North Korean-style hijinks are afoot in the holy land. Some military analysts and news junkies will recall the tunnels North Korea built underneath the DMZ as a surprise invasion route to the South. Since the North knew its antiquated military couldn't punch its way through the fortified South Korean-American lines, the idea was to go under, envelop the defenders and storm into Seoul (When discovered, Pyongyang explained away the tunnels as coal mine shafts, or simply insisted that the ROK had dug them to invade the North).
Now the Palestinian Authority has announced, as part of a $1 billion economic development fund, a plan to construct a subway tunnel between Rafah and Beit Hanoun.
Something doesn't add up, here.
Subways are expensive pieces of transportation infrastructure. They can cost hundreds of millions of dollars to build. It's not like the Palestinians don't have other more pressing financial needs (like funding the salaries of convicted murderers of Israelis). And they are usually built in dense urban centers with thriving business districts that are already facing massive gridlock.

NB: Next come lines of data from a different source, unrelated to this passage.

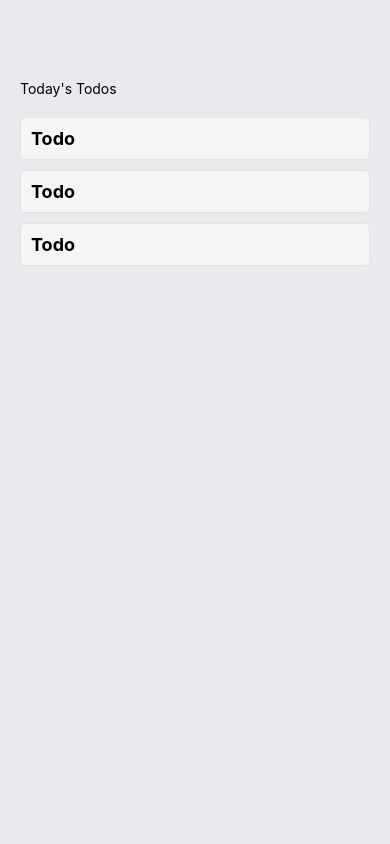
Repository: lomelo-x/ToDo-App
Screen: / (app in todo-app/)
An editor plug-in stored every save of this project. The screen is shown before and after a run of saves, followed by the edit.
The app was drawn by React Native's web renderer in a window 390 px wide. The project was rebuilt for these pictures with package versions that can differ from the ones it lists, and the page was loaded fresh each time.

Above is the screen before, as saved 2022-06-17 19:19:22.

### todo-app/App.js
import { StatusBar } from 'expo-status-bar';
import { StyleSheet, Text, View } from 'react-native';
import Todo from './components/Todo';

export default function App() {
	return (
		<View style={styles.container}>
			{/* Todays Todos */}
			<View style={styles.todoContainer}>
				<Text style={styles.sectionTitle}>Today's Todos</Text>
				<View style={styles.itemsContainer}>
					<Todo />
					<Todo />
					<Todo />
				</View>
			</View>
		</View>
	);
}

const styles = StyleSheet.create({
	container: {
		flex: 1,
		backgroundColor: '#E8EAED',
	},
	todoContainer: {
		paddingTop: 80,
		paddingHorizontal: 20,
	},
	sectionTitle: {},
	itemsContainer: {
		marginTop: 20,

	},
});

### todo-app/components/Todo.js
import React from 'react';
import { View, Text, StyleSheet } from 'react-native';

const Todo = () => {
	return (
		<View style={styles.todo}>
			<Text style={styles.todoText}>Todo</Text>
		</View>
	);
};

const styles = StyleSheet.create({
	todo: {
		backgroundColor: '#f5f5f5',
		padding: 10,
		marginBottom: 10,
		borderRadius: 5,
		borderWidth: 1,
		borderColor: '#e3e3e3',
	},
	todoText: {
		fontSize: 18,
		fontWeight: 'bold',
	},
});

export default Todo;

After the next 7 saves:
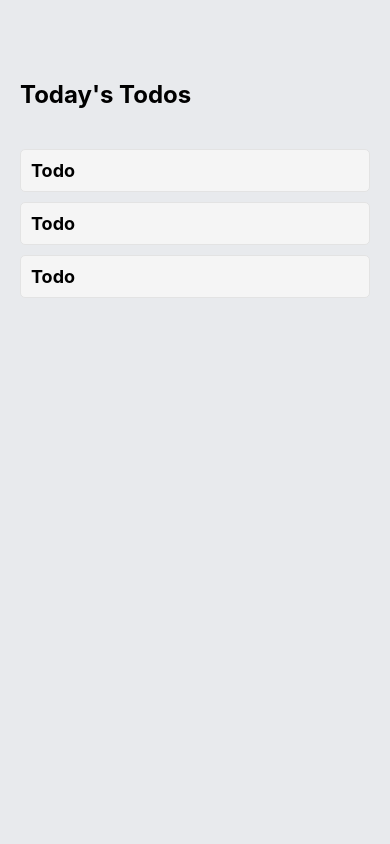
The 7 saves are shown as one change because they came seconds apart.
The last was saved 17 s later.
--- a/todo-app/App.js
+++ b/todo-app/App.js
@@ -27,9 +27,12 @@ const styles = StyleSheet.create({
 		paddingTop: 80,
 		paddingHorizontal: 20,
 	},
-	sectionTitle: {},
+	sectionTitle: {
+		fontSize: 24,
+		fontWeight: 'bold',
+		marginBottom: 20,
+	},
 	itemsContainer: {
 		marginTop: 20,
-
 	},
 });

But Rafah is a town of just 71,000 in the southern Gaza Strip. And Beit Hanoun is a rural town -- more of a village, really -- of just 32,000. Far from being an urban centre, it's essentially a farming outpost. If you are building a subway between Gaza and the West Bank out of simple economic considerations, the more logical route is between Gaza City (population 450,000) and Ramallah (population only 25,000, but the administrative capital of the Palestinian Authority).

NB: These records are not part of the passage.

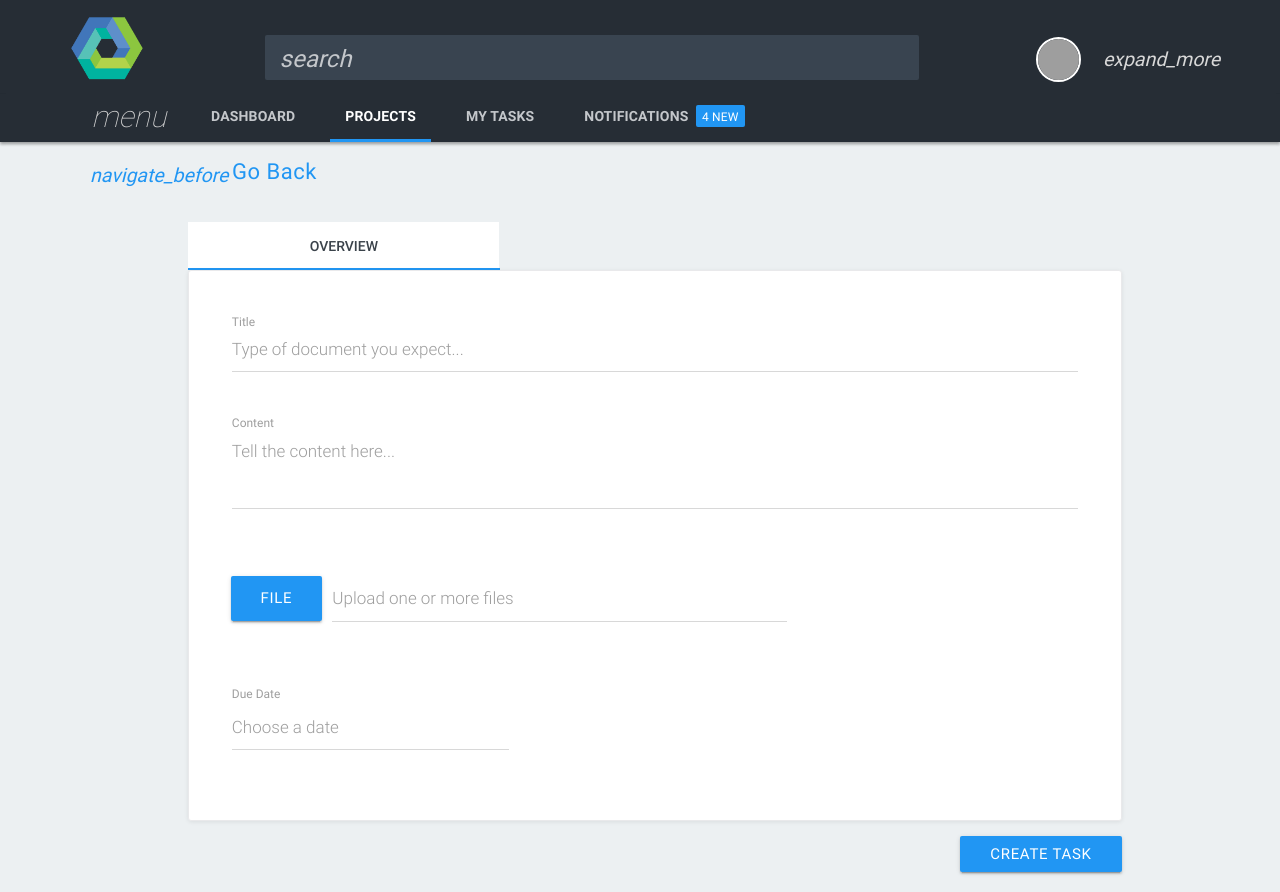
Repository: RenanChagas/ProjectManagement
Page: http://localhost/finalproject/WEB-INF/views/taskCreate.jsp
These files come from the project's save history. The page is drawn as it stood at one moment and after the next save; the edit follows.
The browser window is 1280 px wide. The pictures show the whole page.
Pictures or frames that could not be fetched are drawn as grey boxes. The page is served by Tomcat 9. Nobody is signed in. The template is opened directly, without the code that normally fills it, so the values that code supplies are empty.

Above is the page before, as saved 2017-10-26 00:18:55.

After the next save:
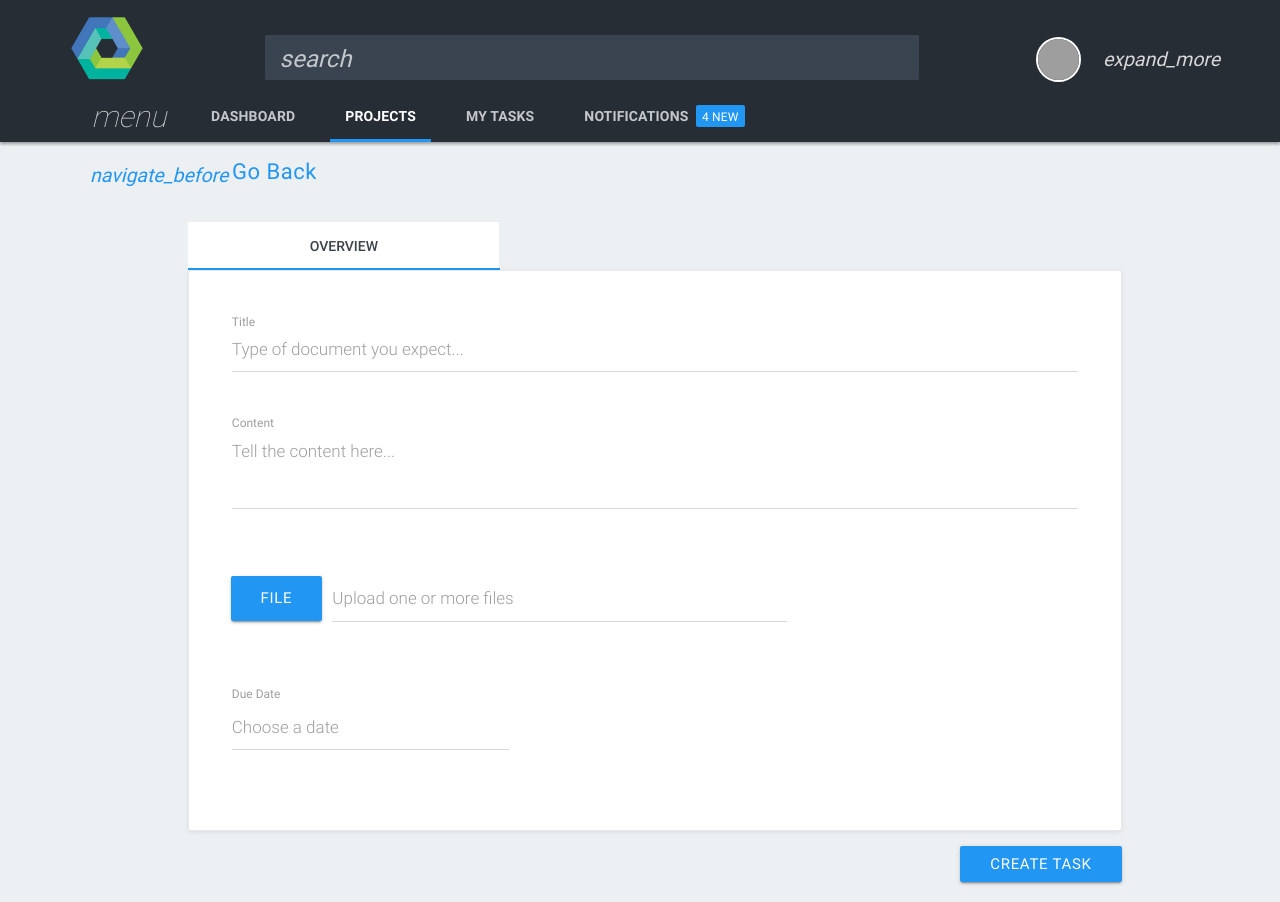
Saved 13 s later.
--- a/finalproject/src/main/webapp/WEB-INF/views/taskCreate.jsp
+++ b/finalproject/src/main/webapp/WEB-INF/views/taskCreate.jsp
@@ -225,7 +225,7 @@
                         <!-- Due date-END-->
 
                   		<!-- Hours -->
-                      <div class="row">
+                      <div class="row MDC-margin-bottom30">
 
                       </div>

The only logical reason to connect the southern Gaza strip with Beit Hanoun is the town's proximity to the Israeli town of Siderot, just a few kilometers away. Palestinian terrorists have used Beit Hanoun in the past to fire missiles indiscriminately at Siderot and other nearby towns. That is, a tunnel would make it easier for Hamas to bring in large numbers of jihad-happy maniacs and tons of heavy weapons. And if the subway were extended a little further, they could be looking at a more ambitious invasion of Israel, perhaps envisioning the participation of an "Arab Legion" -- especially now that Egypt is opening its border with Gaza and falling in love all over again with the Hamas regime.
Too conspiratorial? Couldn't happen?
Well, look at it this way: Manhattan needs a subway system. London needs one, too. Tel Aviv could probably use one, but Israel doesn't have a subway system anywhere in the country. Beit Hanoun is not Manhattan, London or Tel Aviv. So why are the Palestinians building a subway tunnel going right up to the border with Israel?
Jonathon Narvey is the Editor of The Propagandist